··· Dataset records ···

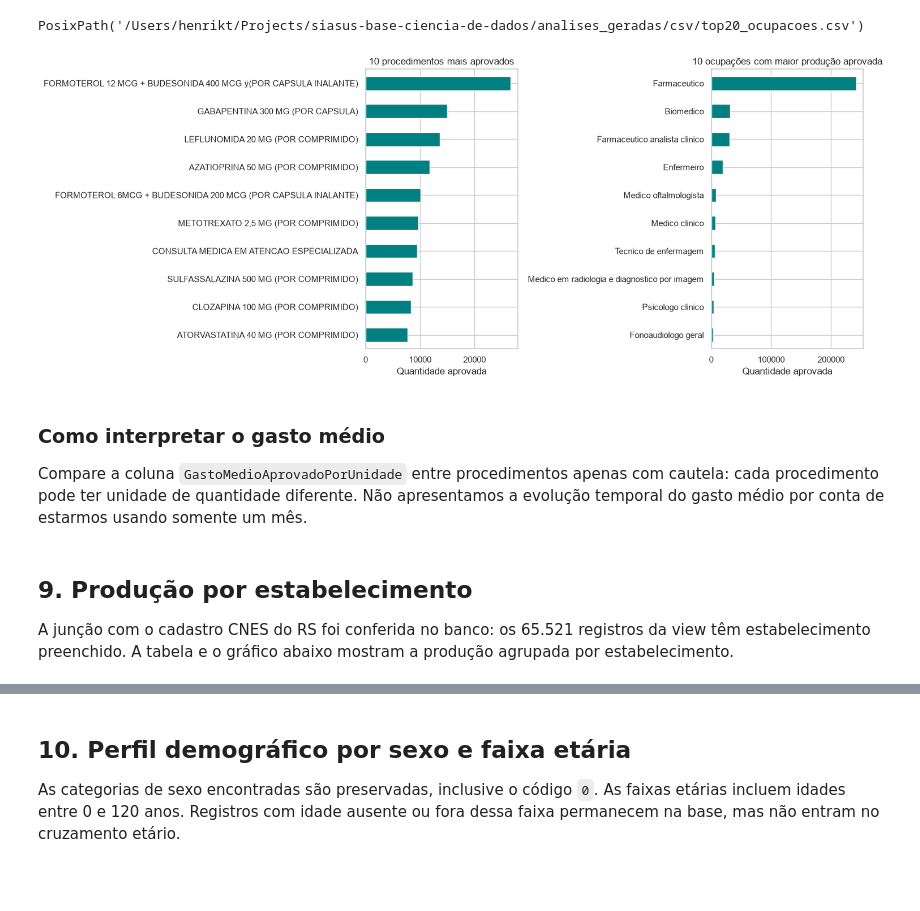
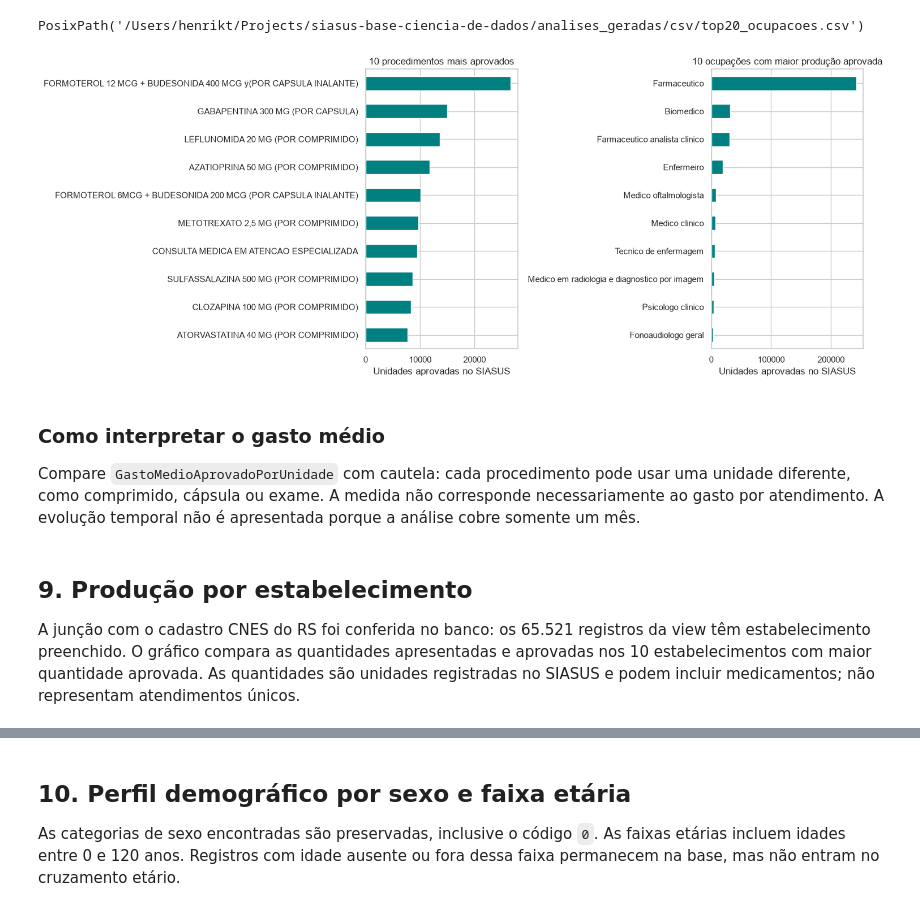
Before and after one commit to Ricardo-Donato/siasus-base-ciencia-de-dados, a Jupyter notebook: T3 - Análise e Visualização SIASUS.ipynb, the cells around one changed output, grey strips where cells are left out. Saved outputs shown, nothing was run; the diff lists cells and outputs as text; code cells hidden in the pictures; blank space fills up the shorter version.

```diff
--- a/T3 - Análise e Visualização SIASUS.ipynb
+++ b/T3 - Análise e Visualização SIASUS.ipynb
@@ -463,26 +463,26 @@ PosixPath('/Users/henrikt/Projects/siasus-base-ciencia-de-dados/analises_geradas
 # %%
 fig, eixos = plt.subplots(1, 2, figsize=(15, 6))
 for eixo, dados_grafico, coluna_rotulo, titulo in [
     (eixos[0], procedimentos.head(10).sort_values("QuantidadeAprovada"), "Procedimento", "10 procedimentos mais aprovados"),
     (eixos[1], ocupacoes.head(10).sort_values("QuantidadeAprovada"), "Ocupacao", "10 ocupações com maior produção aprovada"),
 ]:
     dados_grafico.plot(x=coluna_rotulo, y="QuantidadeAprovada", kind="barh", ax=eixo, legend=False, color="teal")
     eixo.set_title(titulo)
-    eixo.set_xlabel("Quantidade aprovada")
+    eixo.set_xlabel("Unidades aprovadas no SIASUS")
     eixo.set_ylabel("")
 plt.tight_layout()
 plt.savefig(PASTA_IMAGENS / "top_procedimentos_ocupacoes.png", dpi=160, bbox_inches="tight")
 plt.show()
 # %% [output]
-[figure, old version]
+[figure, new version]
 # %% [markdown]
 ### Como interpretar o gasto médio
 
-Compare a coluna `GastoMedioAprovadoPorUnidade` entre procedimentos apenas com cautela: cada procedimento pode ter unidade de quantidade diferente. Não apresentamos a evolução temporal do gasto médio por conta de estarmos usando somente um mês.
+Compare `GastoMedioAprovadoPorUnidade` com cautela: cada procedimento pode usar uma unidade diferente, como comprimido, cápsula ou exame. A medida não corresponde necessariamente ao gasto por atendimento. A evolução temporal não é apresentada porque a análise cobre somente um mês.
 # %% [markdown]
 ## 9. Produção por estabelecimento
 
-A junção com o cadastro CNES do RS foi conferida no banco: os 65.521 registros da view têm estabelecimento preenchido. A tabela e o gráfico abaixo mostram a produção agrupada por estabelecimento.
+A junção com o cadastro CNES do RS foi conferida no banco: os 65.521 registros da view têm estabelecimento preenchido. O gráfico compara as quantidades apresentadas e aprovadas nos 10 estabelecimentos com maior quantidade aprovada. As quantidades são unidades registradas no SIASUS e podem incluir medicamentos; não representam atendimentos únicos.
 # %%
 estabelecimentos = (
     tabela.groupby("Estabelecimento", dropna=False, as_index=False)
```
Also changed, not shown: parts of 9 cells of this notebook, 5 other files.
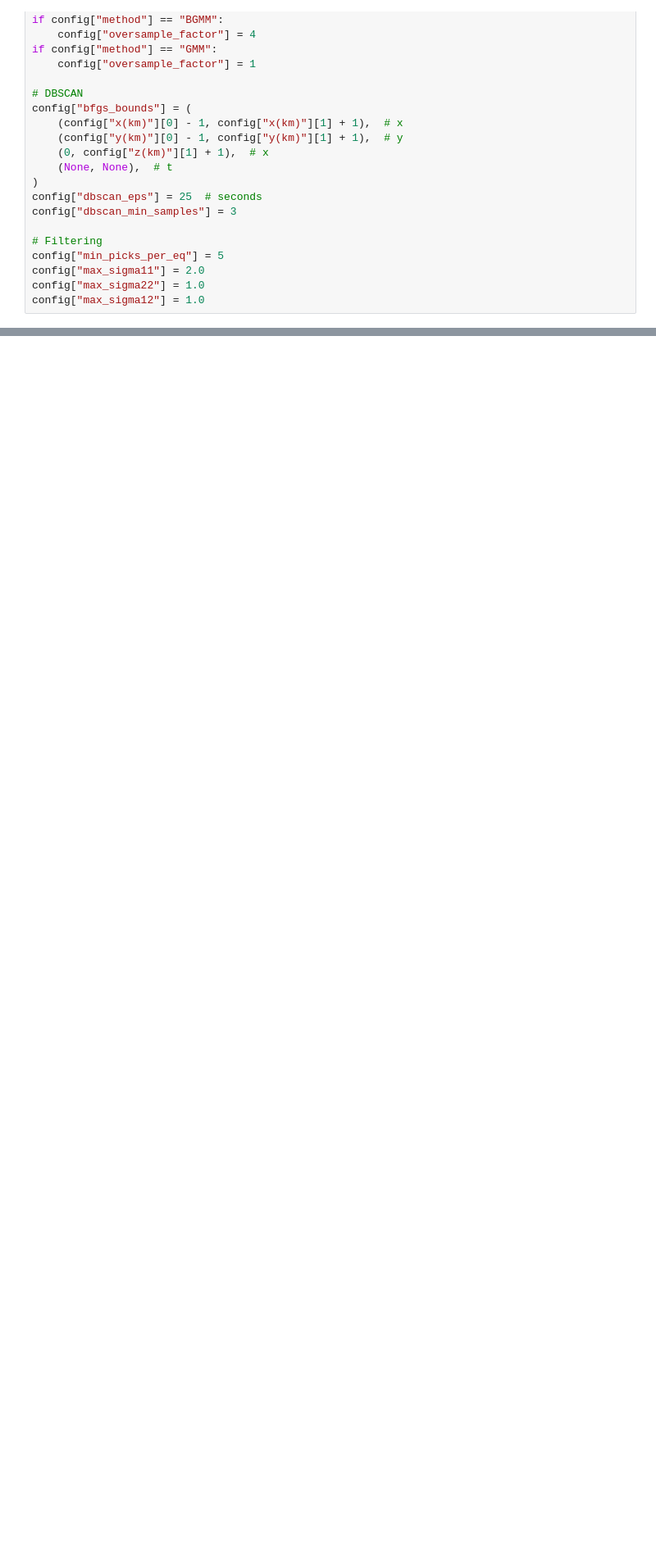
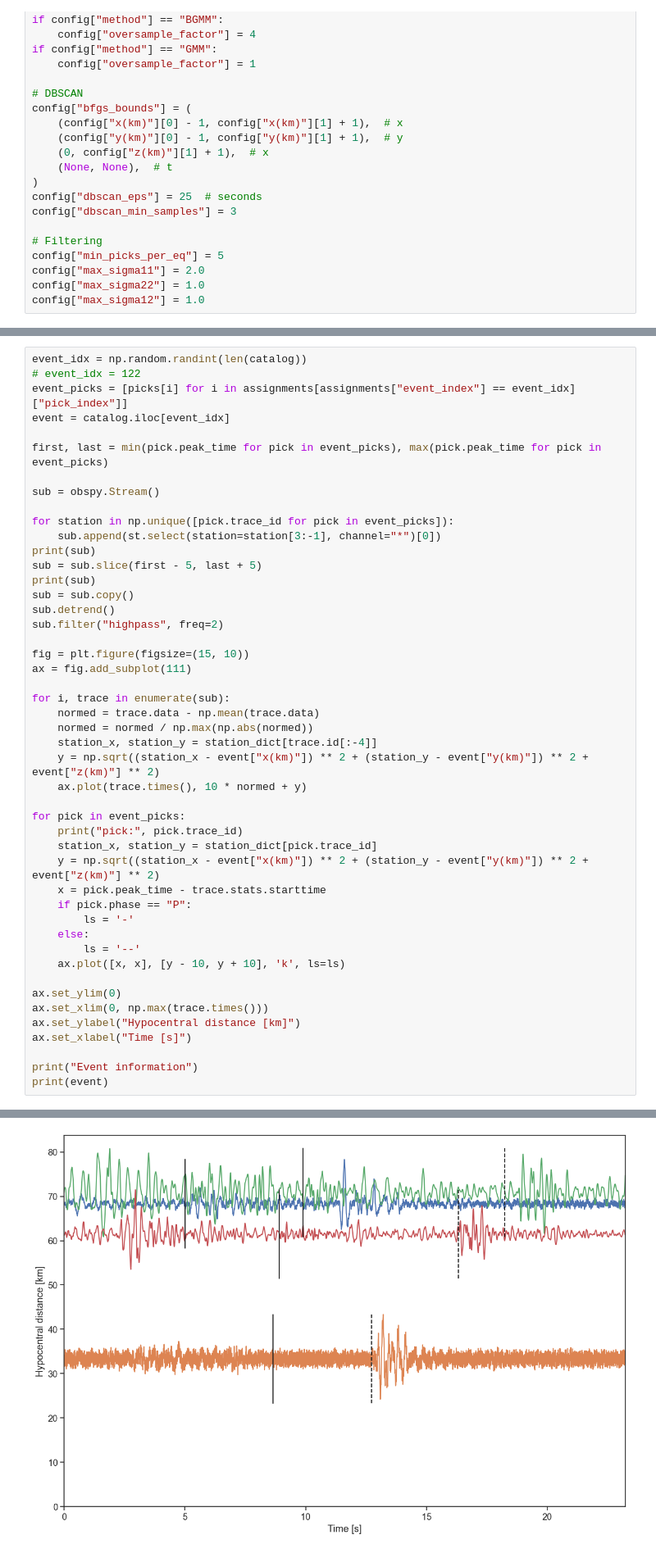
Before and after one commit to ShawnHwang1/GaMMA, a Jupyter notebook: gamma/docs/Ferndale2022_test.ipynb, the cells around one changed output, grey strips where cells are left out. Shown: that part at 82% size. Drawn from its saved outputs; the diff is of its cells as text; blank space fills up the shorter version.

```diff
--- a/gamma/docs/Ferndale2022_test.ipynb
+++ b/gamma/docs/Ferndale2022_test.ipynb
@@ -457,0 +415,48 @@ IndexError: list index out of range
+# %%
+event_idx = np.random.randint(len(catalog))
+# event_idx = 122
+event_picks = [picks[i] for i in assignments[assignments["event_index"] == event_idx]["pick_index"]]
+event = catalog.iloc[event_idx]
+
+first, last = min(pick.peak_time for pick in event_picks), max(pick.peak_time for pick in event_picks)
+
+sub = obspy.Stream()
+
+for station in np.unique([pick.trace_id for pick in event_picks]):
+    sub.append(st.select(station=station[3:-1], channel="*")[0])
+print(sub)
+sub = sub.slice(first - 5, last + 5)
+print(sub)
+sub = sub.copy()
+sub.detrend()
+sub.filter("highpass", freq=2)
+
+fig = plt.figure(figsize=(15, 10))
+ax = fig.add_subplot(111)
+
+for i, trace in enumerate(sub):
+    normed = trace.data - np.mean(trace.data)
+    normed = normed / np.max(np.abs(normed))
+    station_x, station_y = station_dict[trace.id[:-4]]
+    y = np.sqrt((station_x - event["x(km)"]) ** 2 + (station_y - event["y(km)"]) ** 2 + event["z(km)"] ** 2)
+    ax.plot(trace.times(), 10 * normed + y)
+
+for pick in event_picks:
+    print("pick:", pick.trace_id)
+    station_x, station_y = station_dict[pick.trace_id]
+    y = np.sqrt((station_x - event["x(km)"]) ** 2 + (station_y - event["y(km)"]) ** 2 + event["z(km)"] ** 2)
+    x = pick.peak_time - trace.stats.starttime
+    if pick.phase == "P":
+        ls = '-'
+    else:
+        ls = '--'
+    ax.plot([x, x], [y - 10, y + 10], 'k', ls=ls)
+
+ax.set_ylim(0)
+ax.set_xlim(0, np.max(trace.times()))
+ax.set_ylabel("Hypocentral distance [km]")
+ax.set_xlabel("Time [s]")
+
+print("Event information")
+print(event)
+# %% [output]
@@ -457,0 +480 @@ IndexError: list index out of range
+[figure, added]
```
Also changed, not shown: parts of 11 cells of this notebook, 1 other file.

···

Exercise description: Would you give the number of lines above that hold "print"? Only the number is needed.

Response: 5